|I'm very nervous about the presentation, I'm not sure if I can go through with it. It's days away and already my palms are sweaty and I have butterflies in my stomach. How can I cope with these nerves?|
|Are there any practical techniques I can use to control my nerves on the day of the presentation?|
I'm very nervous about the presentation, I'm not sure if I can go through with it. It's days away and already my palms are sweaty and I have butterflies in my stomach. How can I cope with these nerves?
First, this is normal. Research shows that public speaking is one of people's greatest fears, but while a little nervousness can give an 'edge' to your presentation, you'll have difficulty delivering an effective message if you're shaking all over and your tongue is stuck to the roof of your mouth!
So how do you overcome the fear? The most effective way is through preparation and practice. Understand your subject, know how to use your equipment and check that it's functioning properly, and rehearse until you’re comfortable.
Joining a public speaking organization such as Toastmasters, or completing a public speaking course will also do wondersfor your confidence. There are specialist companies offering training in use of presentation equipment.
Here are some tips which may also improve your confidence:
- See yourself as helpful. You have something extremely valuable to give an audience. That something may be entertainment -- a presentation of humorous anecdotes and visuals that leave people with a good feeling. Or it may be information -- facts, figures, details and explanations of new ideas, plans, proposals, or products. Naturally, if you hold negative attitudes about making presentations, this idea about helping an audience seems like nonsense. But put yourself in your audience’s place and consider their motivations. They may need better products or more effective sales programs or improved sales. If your presentation tells them how to get what they want, you’re doing them a favor. Even if your productor plan isn’t the right one for them, that information is still helpful. And that means you’re helpful. So see yourself this way.

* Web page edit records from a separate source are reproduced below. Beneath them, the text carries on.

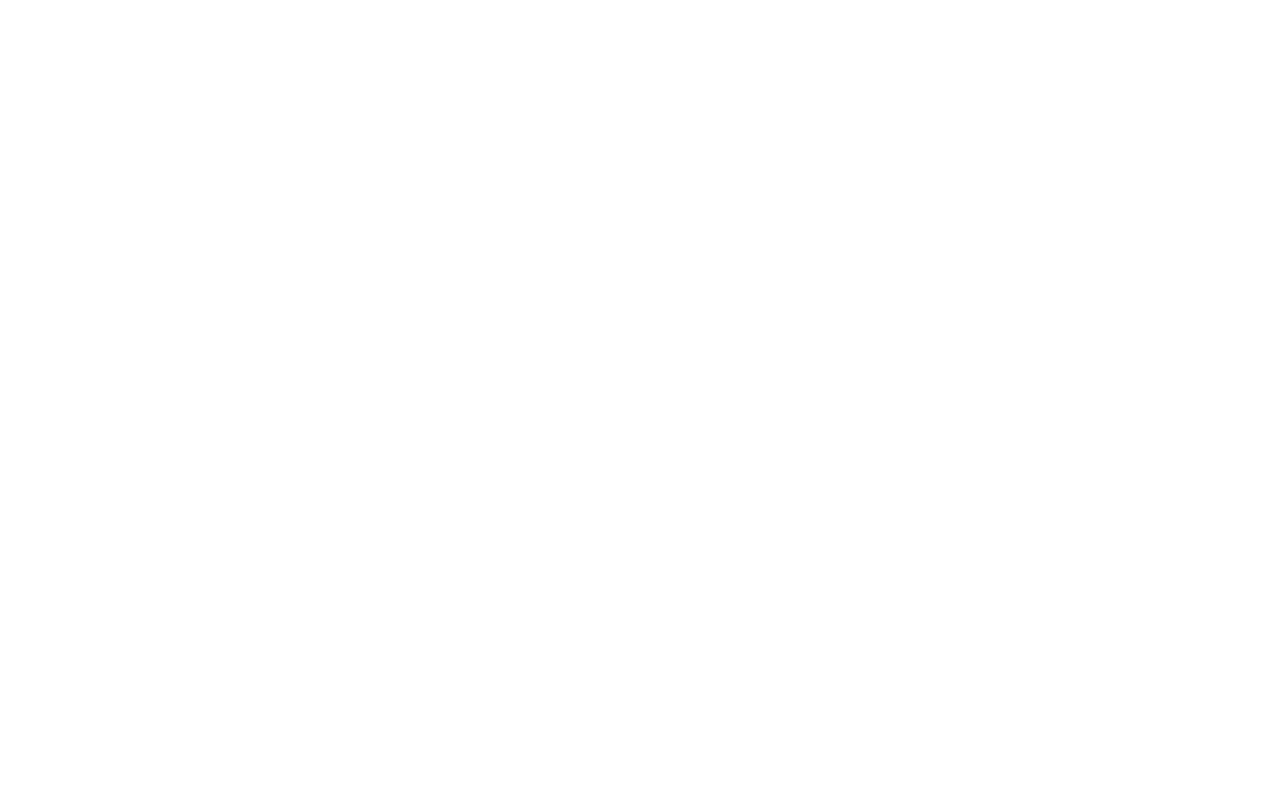
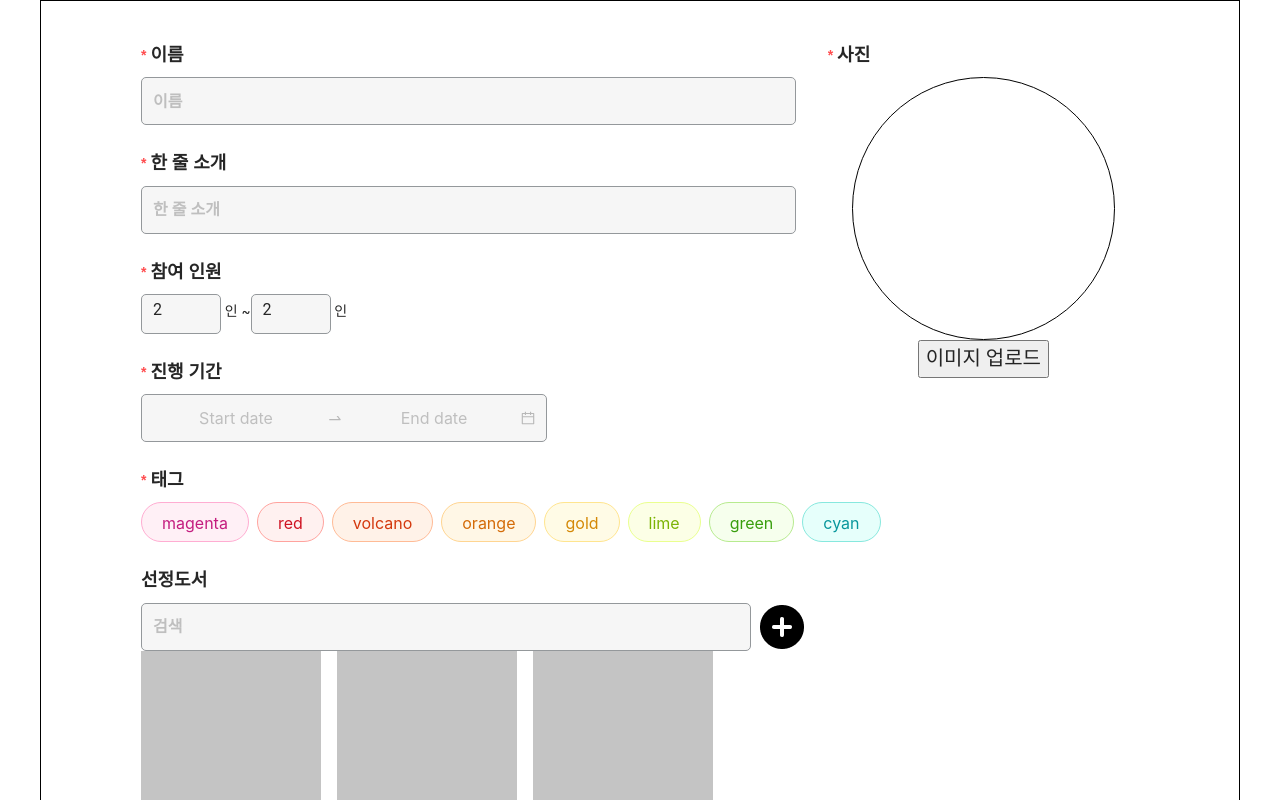
Before and after one commit to chakmuri/chakmuri, a React (Create React App) app in the folder front/: page / in a window 1280 px wide. Shown: the top 800 px of the page. Built offline with nearby package versions, Linux system fonts and the light colour scheme.

Commit message:
feat: Add club register form layout

```diff
--- a/front/src/app.jsx
+++ b/front/src/app.jsx
@@ -1,7 +1,8 @@
 import React from "react";
+import AddForm from "./components/common/RegisterForm";
 
 const App = () => {
-	return <div></div>;
+	return <AddForm />;
 };
 
 export default App;
--- a/front/src/components/common/Button.jsx
+++ b/front/src/components/common/Button.jsx
@@ -5,19 +5,8 @@
 	font-family: Roboto;
 	font-weight: 500;
 	font-size: 20px;
-	color: #ff6701;
-	background-color: #ffffff;
-	border: 1px solid #ff6701;
 	box-sizing: border-box;
-	border-radius: 30px;
 	cursor: pointer;
-	padding: 10px 20px;
-	transition: all 0.3s;
-
-	&:hover {
-		color: #ffffff;
-		background-color: #ff6701;
-	}
 `;
 
 const Button = (props) => {
--- /dev/null
+++ b/front/src/components/common/RegisterForm.jsx
@@ -0,0 +1,281 @@
+import React from "react";
+import { Form, Input, InputNumber, Row, Col, DatePicker, Tag } from "antd";
+import styled from "styled-components";
+import Button from "./Button";
+
+const { TextArea } = Input;
+const { RangePicker } = DatePicker;
+
+const Wrapper = styled.div`
+	width: 1200px;
+	padding: 40px 100px;
+	border: 1px solid black;
+	margin: 0 auto;
+`;
+
+const StyledForm = styled(Form)`
+	.ant-form-item-label > label {
+		font-size: 18px;
+		font-weight: bold;
+	}
+
+	.ant-input:focus,
+	.ant-input-focused,
+	.ant-input:hover,
+	.ant-input-number:hover,
+	.ant-picker:hover,
+	.ant-picker-focused {
+		border-color: #f98404;
+		box-shadow: none;
+	}
+`;
+
+const StyledInput = styled(Input)`
+	font-family: Roboto;
+	font-weight: bold;
+	font-size: 16px;
+	height: 48px;
+	background-color: #f6f6f6;
+	border: 1px solid #94989b;
+	border-radius: 5px;
+`;
+
+const StyledInputNumber = styled(InputNumber)`
+	font-family: Roboto;
+	font-weight: bold;
+	font-size: 16px;
+	width: 80px;
+	height: 40px;
+	background-color: #f6f6f6;
+	border: 1px solid #94989b;
+	border-radius: 5px;
+`;
+
+const StyledRangePicker = styled(RangePicker)`
+	height: 48px;
+	background-color: #f6f6f6;
+	border: 1px solid #94989b;
+	border-radius: 5px;
+
+	.ant-picker-input > input {
+		font-size: 16px;
+		text-align: center;
+	}
+
+	.ant-picker-active-bar {
+		background: #f98404;
+	}
+`;
+
+const StyledTextArea = styled(TextArea)`
+	width: 700px;
+	background-color: #f6f6f6;
+	border: 1px solid #94989b;
+	border-radius: 5px;
+`;
+
+const AddIcon = styled.div`
+	display: flex;
+	justify-content: flex-end;
+`;
+
+const StyledTag = styled(Tag)`
+	height: 40px;
+	padding: 10px 20px;
+	font-size: 16px;
+	border-radius: 30px;
+`;
+
+const BookCover = styled.div`
+	width: 180px;
+	height: 225px;
+	background-color: #c4c4c4;
+`;
+
+const ButtonRow = styled(Row)`
+	display: flex;
+	justify-content: center;
+	gap: 88px;
+`;
+
+// styled-components 재사용
+const FilledButton = styled(Button)`
+	width: 70px;
+	height: 40px;
+	color: #ffffff;
+	background-color: #f98404;
+	border-radius: 6px;
+`;
+
+const UnFilledButton = styled(Button)`
+	width: 70px;
+	height: 40px;
+	background-color: #ffffff;
+	border: 2px solid #f98404;
+	border-radius: 6px;
+`;
+
+const RegisterForm = () => {
+	const onFinish = (values) => {
+		console.log("form values: ", values);
+	};
+
+	const onFinishFailed = (errorInfo) => {
+		console.log("Failed: ", errorInfo);
+	};
+
+	return (
+		<Wrapper>
+			<StyledForm
+				name="registerForm"
+				layout="vertical"
+				onFinish={onFinish}
+				onFinishFailed={onFinishFailed}
+			>
+				<Row gutter={32}>
+					<Col span={16}>
+						<Form.Item
+							label="이름"
+							name="name"
+							rules={[{ required: true, message: "모임 이름을 입력하세요." }]}
+						>
+							<StyledInput placeholder="이름" />
+						</Form.Item>
+						<Form.Item
+							label="한 줄 소개"
+							name="intro"
+							rules={[
+								{ required: true, message: "모임의 한 줄 소개를 입력하세요." },
+							]}
+						>
+							<StyledInput placeholder="한 줄 소개" />
+						</Form.Item>
+						<Form.Item
+							label="참여 인원"
+							name="members"
+							rules={[
+								{ required: true, message: "모임의 참여 인원을 입력하세요." },
+							]}
+						>
+							<StyledInputNumber min={2} defaultValue={2} /> <span>인</span>{" "}
+							<span>~</span>
+							<StyledInputNumber min={2} defaultValue={2} /> <span>인</span>
+						</Form.Item>
+						<Form.Item
+							label="진행 기간"
+							name="date"
+							rules={[
+								{ required: true, message: "모임의 진행 기간을 입력하세요." },
+							]}
+						>
+							<div>
+								<StyledRangePicker />
+							</div>
+						</Form.Item>
+					</Col>
+					<Col span={8}>
+						<Form.Item
+							label="사진"
+							name="photo"
+							rules={[
+								{ required: true, message: "모임의 사진을 업로드하세요." },
+							]}
+						>
+							<Row justify="center">
+								<div
+									style={{
+										width: "263px",
+										height: "263px",
+										border: "1px solid black",
+										borderRadius: "50%",
+									}}
+								></div>
+							</Row>
+							<Row justify="center" align="center">
+								<FilledButton>이미지 업로드</FilledButton>
+							</Row>
+						</Form.Item>
+					</Col>
+				</Row>
+				<Row>
+					<Form.Item
+						label="태그"
+						name="tags"
+						rules={[{ required: true, message: "모임의 태그를 선택하세요." }]}
+					>
+						<div>
+							<StyledTag color="magenta">magenta</StyledTag>
+							<StyledTag color="red">red</StyledTag>
+							<StyledTag color="volcano">volcano</StyledTag>
+							<StyledTag color="orange">orange</StyledTag>
+							<StyledTag color="gold">gold</StyledTag>
+							<StyledTag color="lime">lime</StyledTag>
+							<StyledTag color="green">green</StyledTag>
+							<StyledTag color="cyan">cyan</StyledTag>
+						</div>
+					</Form.Item>
+					<Col span={16}>
+						<Form.Item label="선정도서" name="book">
+							<Row>
+								<Col span={22}>
+									<StyledInput placeholder="검색" />
+								</Col>
+								<Col span={2}>
+									<AddIcon>
+										<img src="assets/images/icons/add.png" alt="Add icon" />
+									</AddIcon>
+								</Col>
+								<Row gutter={16}>
+									<Col>
+										<BookCover />
+									</Col>
+									<Col>
+										<BookCover />
+									</Col>
+									<Col>
+										<BookCover />
+									</Col>
+								</Row>
+								<div>도서 선정 이유 및 소개글</div>
+								<StyledTextArea rows={10} />
+							</Row>
+						</Form.Item>
+					</Col>
+					<Col span={16}>
+						<Form.Item
+							label="상세설명"
+							name="description"
+							rules={[
+								{ required: true, message: "모임의 상세설명을 입력하세요." },
+							]}
+						>
+							<StyledTextArea rows={10} />
+						</Form.Item>
+					</Col>
+					<Row>
+						<Col span={16}>
+							<Form.Item label="위치">
+								<StyledInput placeholder="도로명 주소" />
+								<StyledInput placeholder="상세 주소" />
+								<div
+									style={{
+										width: "1000px",
+										height: "250px",
+										backgroundColor: "#F6F6F6",
+										border: "1px solid black",
+									}}
+								></div>
+							</Form.Item>
+						</Col>
+					</Row>
+				</Row>
+				<ButtonRow>
+					<FilledButton>등록</FilledButton>
+					<UnFilledButton>취소</UnFilledButton>
+				</ButtonRow>
+			</StyledForm>
+		</Wrapper>
+	);
+};
+
+export default RegisterForm;
--- a/front/src/components/home/NewClubList.jsx
+++ b/front/src/components/home/NewClubList.jsx
@@ -1,6 +1,5 @@
 import React from "react";
 import { Row, Col } from "antd";
-import "antd/dist/antd.css";
 import ClubCard from "./ClubCard";
 
 const NewList = () => {
--- a/front/src/components/home/PopularClubList.jsx
+++ b/front/src/components/home/PopularClubList.jsx
@@ -1,6 +1,5 @@
 import React from "react";
 import { Row, Col } from "antd";
-import "antd/dist/antd.css";
 import ClubCard from "./ClubCard";
 
 const PopularList = () => {
--- a/front/src/index.js
+++ b/front/src/index.js
@@ -2,6 +2,7 @@
 import ReactDOM from "react-dom";
 import App from "./app";
 import { BrowserRouter } from "react-router-dom";
+import "antd/dist/antd.css";
 
 ReactDOM.render(
 	<BrowserRouter>
```
Also changed, not shown: front/src/components/home/Main.jsx (+11 -0 lines).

- See yourself as prepared. There’s no better way to get yourself in the right frame of mind for a presentation than to rehearse. Confidence and competence come with practice. Rehearse over and over until you’re familiar and comfortable with your material.
- See yourself as in control. When you’re in control, you’re confident. You’re in charge and you call the shots. Preparation is a key element in achieving this level of confidence.
You're in control if:
- you know what you want to accomplish
- you know how to appeal to your audience's motivations
- you know how to write your script, assemble your visuals, and operate your equipment
In fact, every decision that you make and every act that you engage in gives you another measure of control. Remember that. Dwell on that. It's the most powerful confidence-builder you can use.
Yes. They range from meditation techniques through to what you eat before your presentation. Everyone is different so it's a matter of finding what works for you.
One tip that seems to work for everyone is to regulate your breathing. Slow, deep breathing exercises will slow down your heartbeat, reduce the release of adrenaline and help you to feel more relaxed. You should start working on breathing slowly about one hour before you are due to present and take deep breaths when you feel nervous, during natural pauses in your presentation.
Other ideas include practicing yoga or other relaxation techniques (there are hundreds of classes available in every capital city for yoga, Zen, meditation and other relaxation techniques). These will also help you control your breathing and achieve a more relaxed state of mind. Laughter is also a great help, so if you confidently introduce a humorous story (which relates to the topic and is not likely to offend anyone in the audience) near the start of your talk, do so. This way you will feel more relaxed and so your audience will be more receptive.
One popular and successful technique, often employed by nervous sports people, is visualization. Use your imagination to visualize yourself on stage making a successful presentation. Imagination is a powerful tool which can be used to create negative or positive images in your mind. Choose positive, successful images of yourself in a winning situation and you'll feel more positive and therefore, less nervous.
Be careful of what you eat and drink prior to the presentation. Soft drink and dairy food will make your mouth feel dry and ice will tighten your throat. Coffee or tea will make you more nervous, while drugs and alcohol will prevent you from thinking clearly. It's best to stick to light foods before the presentation and to sip tepid water with a dash of lemon juice, which will help keep your throat clear.
During your rehearsals, ask someone to check for any nervous habits, such as jangling spare change in your pocket. You'll need to combat these nervous habits as they can distract your audience and detract from your message.
During your presentation, aim to start confidently, speak clearly and slowly (around 150 words a minute is best, if in doubt, time yourself during rehearsals and adjust accordingly, keeping in mind that you'll speak more quickly when you’re nervous.), smile (where appropriate), make eye contact with audience members and use a warm vocal tone (around the middle of your range, i.e., between your deepest voice and your highest. If in doubt, a deeper tone will be perceived as more authoritative).
Wear conservative clothing, clean shoes and be well groomed. This may seem strange, but if you’re well groomed and well dressed, people will not be distracted by your clothes and will be more inclined to take you seriously.
Make sure you stick to your stated time limit, and incorporate some time at the end of your presentation for audience questions.